Problem to work on: For this exercise, retype all the data exactly and exclude every image.

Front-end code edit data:
********

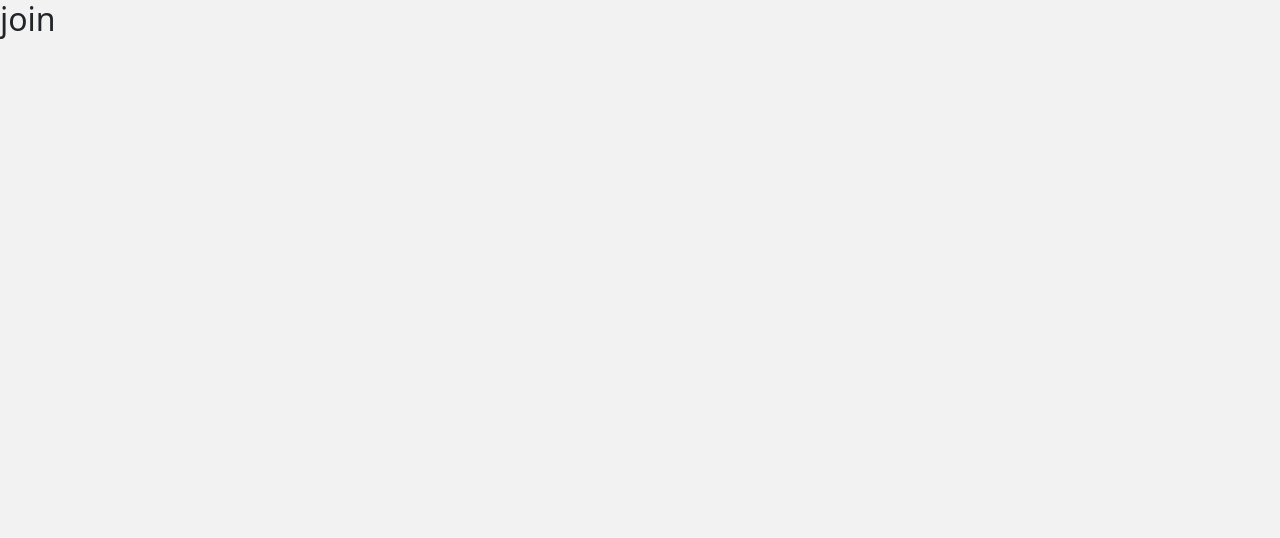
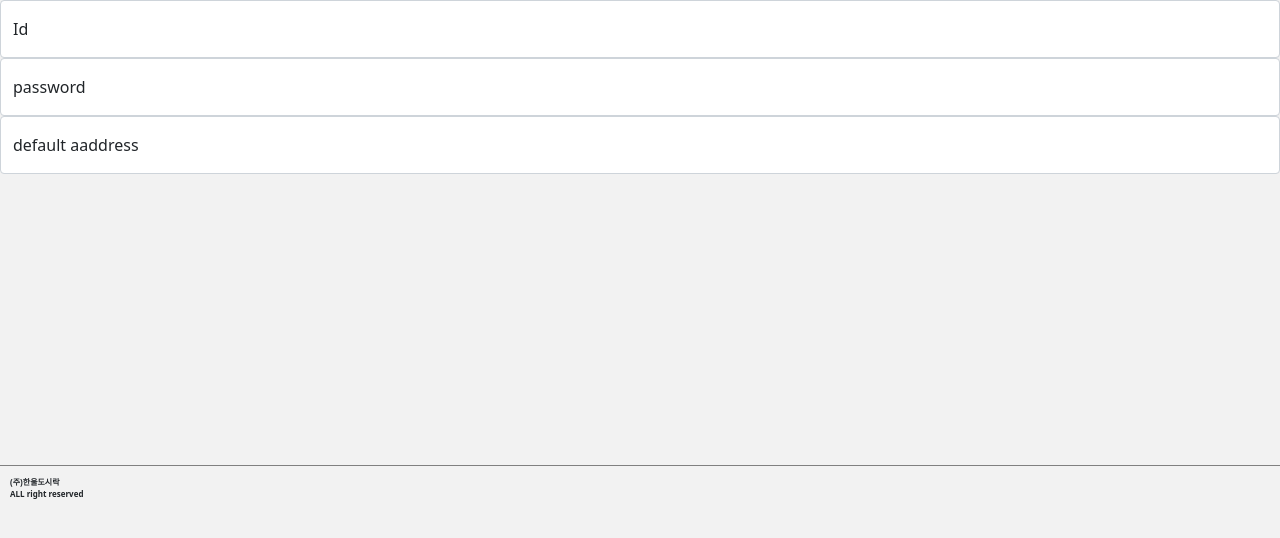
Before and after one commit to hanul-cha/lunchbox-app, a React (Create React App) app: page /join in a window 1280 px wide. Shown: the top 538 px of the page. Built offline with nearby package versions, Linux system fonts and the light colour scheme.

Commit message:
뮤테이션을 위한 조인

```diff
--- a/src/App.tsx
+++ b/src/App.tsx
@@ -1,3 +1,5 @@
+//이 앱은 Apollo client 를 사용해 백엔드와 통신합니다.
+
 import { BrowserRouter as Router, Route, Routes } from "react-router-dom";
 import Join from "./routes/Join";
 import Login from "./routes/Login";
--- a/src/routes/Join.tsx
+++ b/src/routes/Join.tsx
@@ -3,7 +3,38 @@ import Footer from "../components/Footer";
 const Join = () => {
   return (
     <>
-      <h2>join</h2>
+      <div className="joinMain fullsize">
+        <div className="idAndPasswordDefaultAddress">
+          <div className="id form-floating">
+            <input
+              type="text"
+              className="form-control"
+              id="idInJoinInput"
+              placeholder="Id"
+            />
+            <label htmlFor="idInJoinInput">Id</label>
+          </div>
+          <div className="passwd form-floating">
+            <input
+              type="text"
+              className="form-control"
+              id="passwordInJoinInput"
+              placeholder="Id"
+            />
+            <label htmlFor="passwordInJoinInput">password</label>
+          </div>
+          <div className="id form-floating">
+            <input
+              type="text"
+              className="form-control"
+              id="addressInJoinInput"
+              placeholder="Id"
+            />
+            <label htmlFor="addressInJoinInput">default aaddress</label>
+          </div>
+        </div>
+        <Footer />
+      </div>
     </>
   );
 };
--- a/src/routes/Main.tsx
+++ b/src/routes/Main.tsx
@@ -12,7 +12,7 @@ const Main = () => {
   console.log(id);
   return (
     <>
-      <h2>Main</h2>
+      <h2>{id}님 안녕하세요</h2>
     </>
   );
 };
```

********

Finished exercise:
Before and after one commit to hanul-cha/lunchbox-app, a React (Create React App) app: page /join in a window 1280 px wide. Shown: the top 538 px of the page. Built offline with nearby package versions, Linux system fonts and the light colour scheme.

Commit message:
뮤테이션을 위한 조인

```diff
--- a/src/App.tsx
+++ b/src/App.tsx
@@ -1,3 +1,5 @@
+//이 앱은 Apollo client 를 사용해 백엔드와 통신합니다.
+
 import { BrowserRouter as Router, Route, Routes } from "react-router-dom";
 import Join from "./routes/Join";
 import Login from "./routes/Login";
--- a/src/routes/Join.tsx
+++ b/src/routes/Join.tsx
@@ -3,7 +3,38 @@ import Footer from "../components/Footer";
 const Join = () => {
   return (
     <>
-      <h2>join</h2>
+      <div className="joinMain fullsize">
+        <div className="idAndPasswordDefaultAddress">
+          <div className="id form-floating">
+            <input
+              type="text"
+              className="form-control"
+              id="idInJoinInput"
+              placeholder="Id"
+            />
+            <label htmlFor="idInJoinInput">Id</label>
+          </div>
+          <div className="passwd form-floating">
+            <input
+              type="text"
+              className="form-control"
+              id="passwordInJoinInput"
+              placeholder="Id"
+            />
+            <label htmlFor="passwordInJoinInput">password</label>
+          </div>
+          <div className="id form-floating">
+            <input
+              type="text"
+              className="form-control"
+              id="addressInJoinInput"
+              placeholder="Id"
+            />
+            <label htmlFor="addressInJoinInput">default aaddress</label>
+          </div>
+        </div>
+        <Footer />
+      </div>
     </>
   );
 };
--- a/src/routes/Main.tsx
+++ b/src/routes/Main.tsx
@@ -12,7 +12,7 @@ const Main = () => {
   console.log(id);
   return (
     <>
-      <h2>Main</h2>
+      <h2>{id}님 안녕하세요</h2>
     </>
   );
 };
```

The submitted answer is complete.